ABOUT THIS EXERCISE >>
When you copy the material below, keep every line exact and omit the pictures.

DATA EXCERPTS >>
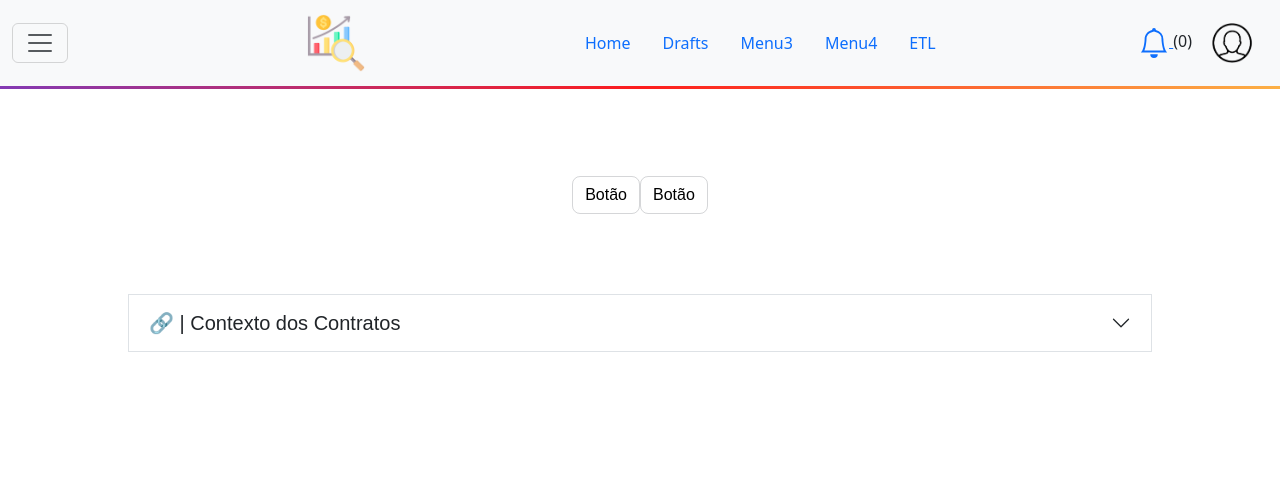
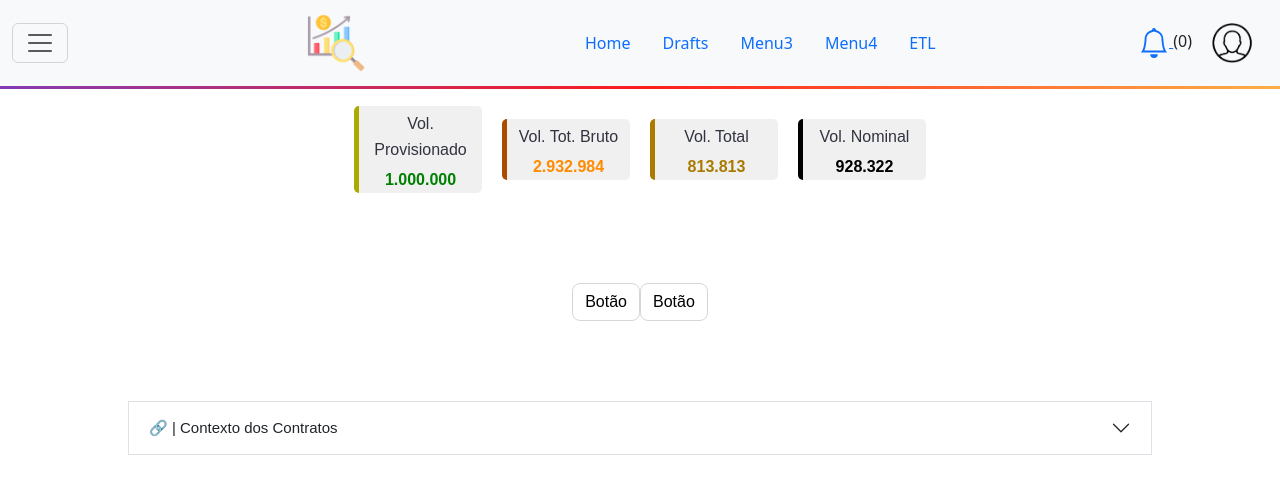
Before and after one commit to elizeujrdev/TesteDjango, a Django app: page /drafts/ in a window 1280 px wide. Shown: the top 494 px of the page. Run offline with Django 5.2, Linux system fonts and the light colour scheme; the visitor is signed in with stand-in values (Sample User, id 1); data that the repository does not hold is empty; some libraries are stand-ins or nearby versions.

Commit message:
componente totalizadores

```diff
--- a/fin_analysis/views.py
+++ b/fin_analysis/views.py
@@ -34,17 +34,39 @@ def drafts(requests):
     context.update(refresh_context_base(requests))
     content_view=''
     page=cmp.Page()
+
+    #totalizadores
+    volprovisionado = 1000000
+    voltotruto = 2932984
+    voltotal= 813813
+    volnominal = 928322
+
+    divtotalizer = cmp.Div('totalizadores')
+    totalizer1 = cmp.Totalizer('Vol. Provisionado', format_number(volprovisionado), 'verde')
+    divtotalizer.add(totalizer1)
+    totalizer2 = cmp.Totalizer('Vol. Tot. Bruto', format_number(voltotruto),'vermelho')
+    divtotalizer.add(totalizer2)
+    totalizer3 = cmp.Totalizer('Vol. Total', format_number(voltotal), 'marrom')
+    divtotalizer.add(totalizer3)
+    totalizer4 = cmp.Totalizer('Vol. Nominal', format_number(volnominal), 'preto')
+    divtotalizer.add(totalizer4)
+    page.add(divtotalizer)
+
+
+    #tabela
     datas=Actions.objects.all()
     df = pd.DataFrame(list(datas.values()))
     tabela = cmp.Table(df)
-
     page.add(tabela)
 
+    #botôes
     listbt=[cmp.ButtonV2('Teste','/'),cmp.ButtonV2('Teste','/')]
     div1=cmp.Div('botao')
     div1.add(listbt)
     page.add(div1)
 
+
+    #expander
     divexpander = cmp.Div('expander')
     expander = cmp.Expander('🔗 | Contexto dos Contratos')
     divexpander.add(expander)
@@ -54,10 +76,6 @@ def drafts(requests):
     expander.add(conteudo)
     expander.add(toggle)
     page.add(divexpander)
-
-
-    #page.add(cmp.Div('botao').add([cmp.ButtonV2('Teste','/'),cmp.ButtonV2('Teste','/')]))
-
 
 
 
@@ -169,3 +187,6 @@ def notifications(requests):
     return render(request=requests,
                   template_name='notifications.html',
                   context=context)
+
+def format_number(number):
+    return "{:,.0f}".format(number).replace(",", ".")
--- a/templates/static/global/css/base.css
+++ b/templates/static/global/css/base.css
@@ -102,7 +102,7 @@ height: 60px;
       }
 
       .accordion-header > button:hover {
-        color: red;
+        color: rgb(255, 0, 0);
       }
 
       .accordion-button:not(.collapsed) {
@@ -110,7 +110,7 @@ height: 60px;
         font-size: 15px;
       }
       .accordion-button.collapsed {
-        font-size: 20px;
+        font-size: 15px;
       }
 
       .expanded {
--- a/testdjango/components/components.py
+++ b/testdjango/components/components.py
@@ -267,3 +267,37 @@ class Toggle:
                     <label class="form-check-label" for="flexSwitchCheckDefault">{self.title}</label>
                   </div>"""
         return html
+
+
+class Totalizer:
+    def __init__(self,title,value, color):
+        self.component_type='Totalizer'
+        self.title=title
+        self.value=value
+        self.color=color
+
+    def render(self):
+
+        options={
+            'verde': f"""<section style="border-left: 5px solid rgb(170, 170, 0)" class="total">
+            <p>{self.title}</p>
+            <Span style="color: green; font-weight: bold;">{self.value}</Span>
+        </section>""",
+
+            'vermelho':f"""<section style="border-left: 5px solid rgb(170, 76, 0)" class="total">
+            <p>{self.title}</p>
+            <Span style="color: darkorange; font-weight: bold;">{self.value}</Span>
+        </section>""",
+
+            'marrom':f"""<section style="border-left: 5px solid rgb(170, 123, 0)" class="total">
+            <p>{self.title}</p>
+            <Span style="color: rgb(170, 122, 0); font-weight: bold;">{self.value}</Span>
+        </section>""",
+
+        'preto':f"""<section style="border-left: 5px solid black" class="total">
+            <p>{self.title}</p>
+            <Span style="color: black; font-weight: bold;">{self.value}</Span>
+        </section>"""
+            }
+
+        return options[self.color]
```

RESPONSE BOX >>
Before and after one commit to elizeujrdev/TesteDjango, a Django app: page /drafts/ in a window 1280 px wide. Shown: the top 494 px of the page. Run offline with Django 5.2, Linux system fonts and the light colour scheme; the visitor is signed in with stand-in values (Sample User, id 1); data that the repository does not hold is empty; some libraries are stand-ins or nearby versions.

Commit message:
componente totalizadores

```diff
--- a/fin_analysis/views.py
+++ b/fin_analysis/views.py
@@ -34,17 +34,39 @@ def drafts(requests):
     context.update(refresh_context_base(requests))
     content_view=''
     page=cmp.Page()
+
+    #totalizadores
+    volprovisionado = 1000000
+    voltotruto = 2932984
+    voltotal= 813813
+    volnominal = 928322
+
+    divtotalizer = cmp.Div('totalizadores')
+    totalizer1 = cmp.Totalizer('Vol. Provisionado', format_number(volprovisionado), 'verde')
+    divtotalizer.add(totalizer1)
+    totalizer2 = cmp.Totalizer('Vol. Tot. Bruto', format_number(voltotruto),'vermelho')
+    divtotalizer.add(totalizer2)
+    totalizer3 = cmp.Totalizer('Vol. Total', format_number(voltotal), 'marrom')
+    divtotalizer.add(totalizer3)
+    totalizer4 = cmp.Totalizer('Vol. Nominal', format_number(volnominal), 'preto')
+    divtotalizer.add(totalizer4)
+    page.add(divtotalizer)
+
+
+    #tabela
     datas=Actions.objects.all()
     df = pd.DataFrame(list(datas.values()))
     tabela = cmp.Table(df)
-
     page.add(tabela)
 
+    #botôes
     listbt=[cmp.ButtonV2('Teste','/'),cmp.ButtonV2('Teste','/')]
     div1=cmp.Div('botao')
     div1.add(listbt)
     page.add(div1)
 
+
+    #expander
     divexpander = cmp.Div('expander')
     expander = cmp.Expander('🔗 | Contexto dos Contratos')
     divexpander.add(expander)
@@ -54,10 +76,6 @@ def drafts(requests):
     expander.add(conteudo)
     expander.add(toggle)
     page.add(divexpander)
-
-
-    #page.add(cmp.Div('botao').add([cmp.ButtonV2('Teste','/'),cmp.ButtonV2('Teste','/')]))
-
 
 
 
@@ -169,3 +187,6 @@ def notifications(requests):
     return render(request=requests,
                   template_name='notifications.html',
                   context=context)
+
+def format_number(number):
+    return "{:,.0f}".format(number).replace(",", ".")
--- a/templates/static/global/css/base.css
+++ b/templates/static/global/css/base.css
@@ -102,7 +102,7 @@ height: 60px;
       }
 
       .accordion-header > button:hover {
-        color: red;
+        color: rgb(255, 0, 0);
       }
 
       .accordion-button:not(.collapsed) {
@@ -110,7 +110,7 @@ height: 60px;
         font-size: 15px;
       }
       .accordion-button.collapsed {
-        font-size: 20px;
+        font-size: 15px;
       }
 
       .expanded {
--- a/testdjango/components/components.py
+++ b/testdjango/components/components.py
@@ -267,3 +267,37 @@ class Toggle:
                     <label class="form-check-label" for="flexSwitchCheckDefault">{self.title}</label>
                   </div>"""
         return html
+
+
+class Totalizer:
+    def __init__(self,title,value, color):
+        self.component_type='Totalizer'
+        self.title=title
+        self.value=value
+        self.color=color
+
+    def render(self):
+
+        options={
+            'verde': f"""<section style="border-left: 5px solid rgb(170, 170, 0)" class="total">
+            <p>{self.title}</p>
+            <Span style="color: green; font-weight: bold;">{self.value}</Span>
+        </section>""",
+
+            'vermelho':f"""<section style="border-left: 5px solid rgb(170, 76, 0)" class="total">
+            <p>{self.title}</p>
+            <Span style="color: darkorange; font-weight: bold;">{self.value}</Span>
+        </section>""",
+
+            'marrom':f"""<section style="border-left: 5px solid rgb(170, 123, 0)" class="total">
+            <p>{self.title}</p>
+            <Span style="color: rgb(170, 122, 0); font-weight: bold;">{self.value}</Span>
+        </section>""",
+
+        'preto':f"""<section style="border-left: 5px solid black" class="total">
+            <p>{self.title}</p>
+            <Span style="color: black; font-weight: bold;">{self.value}</Span>
+        </section>"""
+            }
+
+        return options[self.color]
```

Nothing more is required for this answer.